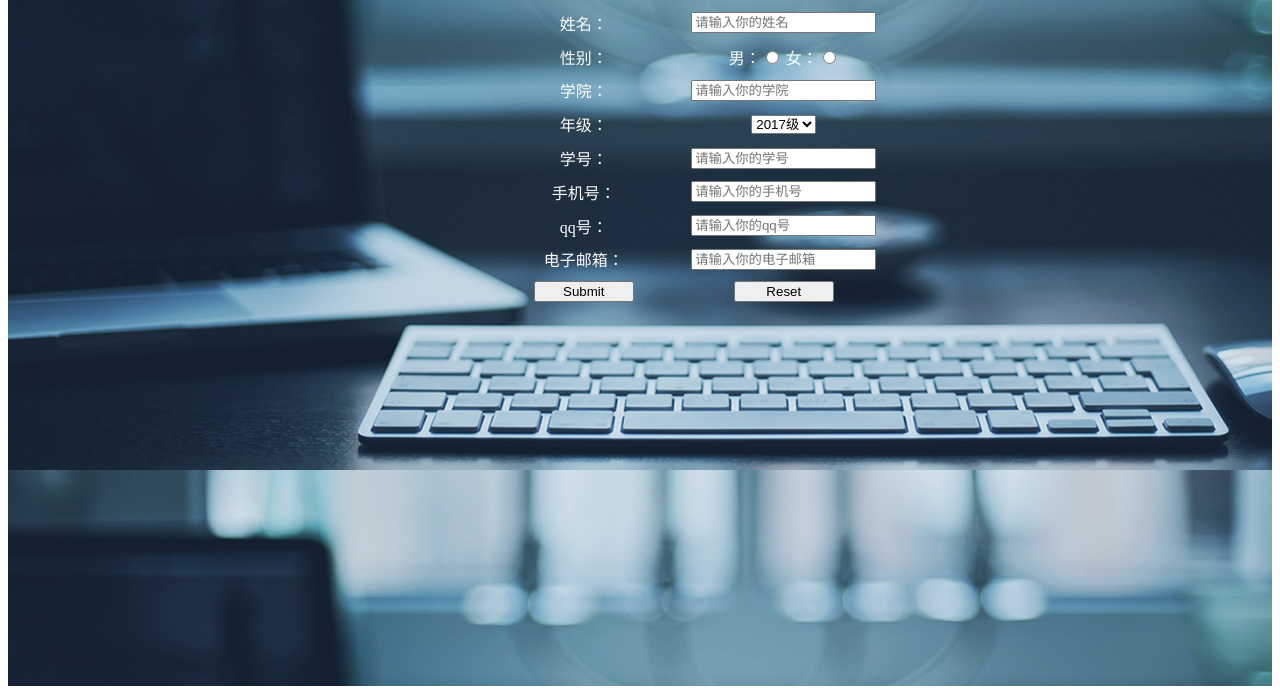
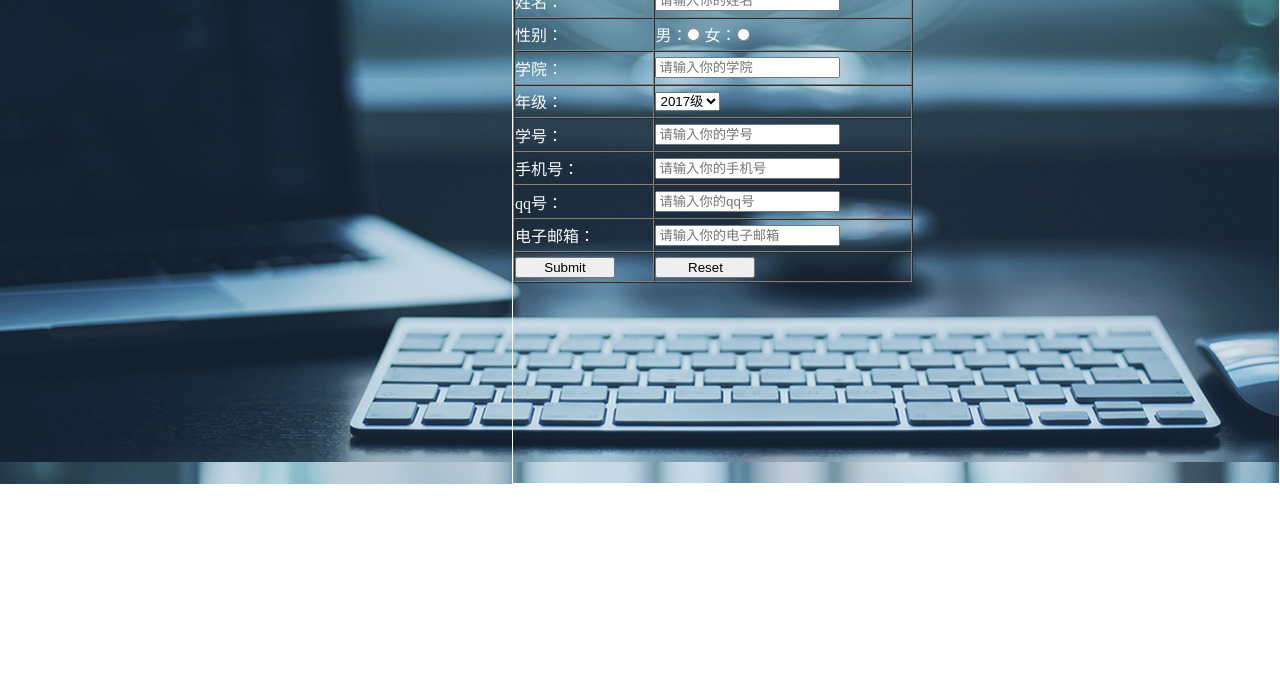
Before and after one commit to Yangzixu666/Final, a plain HTML site: page hebut/index.html in a window 1280 px wide. Shown: the part 212-906 px from the top of the page. After the commit the page ends 800 px from the top, so only its background shows below. Drawn offline with Linux system fonts and the light colour scheme.

Commit message:
Update index.html

```diff
--- a/hebut/index.html
+++ b/hebut/index.html
@@ -5,31 +5,33 @@
 		<meta charset="UTF-8"/>
 		<meta name="viewport" content="width=device-width, initial-scale=1.0, minimum-scale=0.5, maximum-scale=2.0, user-scalable=yes" />
 		<style type="text/css">
+			*{
+				margin: 0;
+			}
 			#mybody{
 				width: 100%;
 				height: 100%;
 				color: #FCFCFC;
 				background: url(images/bg.jpg);
+
 			}
 			#log{
-				width: 400px;
-				height: 680px;
-				text-align: center;
-				margin-left:40%;
+				height: 500px;
+				border: 1px solid;
+				margin-left: 40%;
 			}
 			.submit{
 				width:100px;
-
 			}
 		</style>
 	</head>
 	<body>
 		<div id="mybody">
-				<img src="images/logo.jpg"/>
-				<hr/>
+			<img src="images/logo.jpg"/>
+			<hr/>
 			<div id="log">
 				<form action="">
-					<table border="0" align="center" width="400px" height="300px"cellspacing="0" cellpadding="0">
+					<table border="1" align="center" width="400px" height="300px"cellspacing="0" cellpadding="0">
 						<tr>
 							<td>姓名：</td>
 							<td><input type="text" name="username" placeholder="请输入你的姓名"/></td>
```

━━━━━━

EXERCISE » Only the pictures in the listing above get left out; print everything else exactly.

RESULT BELOW »
Before and after one commit to Yangzixu666/Final, a plain HTML site: page hebut/index.html in a window 1280 px wide. Shown: the part 212-906 px from the top of the page. After the commit the page ends 800 px from the top, so only its background shows below. Drawn offline with Linux system fonts and the light colour scheme.

Commit message:
Update index.html

```diff
--- a/hebut/index.html
+++ b/hebut/index.html
@@ -5,31 +5,33 @@
 		<meta charset="UTF-8"/>
 		<meta name="viewport" content="width=device-width, initial-scale=1.0, minimum-scale=0.5, maximum-scale=2.0, user-scalable=yes" />
 		<style type="text/css">
+			*{
+				margin: 0;
+			}
 			#mybody{
 				width: 100%;
 				height: 100%;
 				color: #FCFCFC;
 				background: url(images/bg.jpg);
+
 			}
 			#log{
-				width: 400px;
-				height: 680px;
-				text-align: center;
-				margin-left:40%;
+				height: 500px;
+				border: 1px solid;
+				margin-left: 40%;
 			}
 			.submit{
 				width:100px;
-
 			}
 		</style>
 	</head>
 	<body>
 		<div id="mybody">
-				<img src="images/logo.jpg"/>
-				<hr/>
+			<img src="images/logo.jpg"/>
+			<hr/>
 			<div id="log">
 				<form action="">
-					<table border="0" align="center" width="400px" height="300px"cellspacing="0" cellpadding="0">
+					<table border="1" align="center" width="400px" height="300px"cellspacing="0" cellpadding="0">
 						<tr>
 							<td>姓名：</td>
 							<td><input type="text" name="username" placeholder="请输入你的姓名"/></td>
```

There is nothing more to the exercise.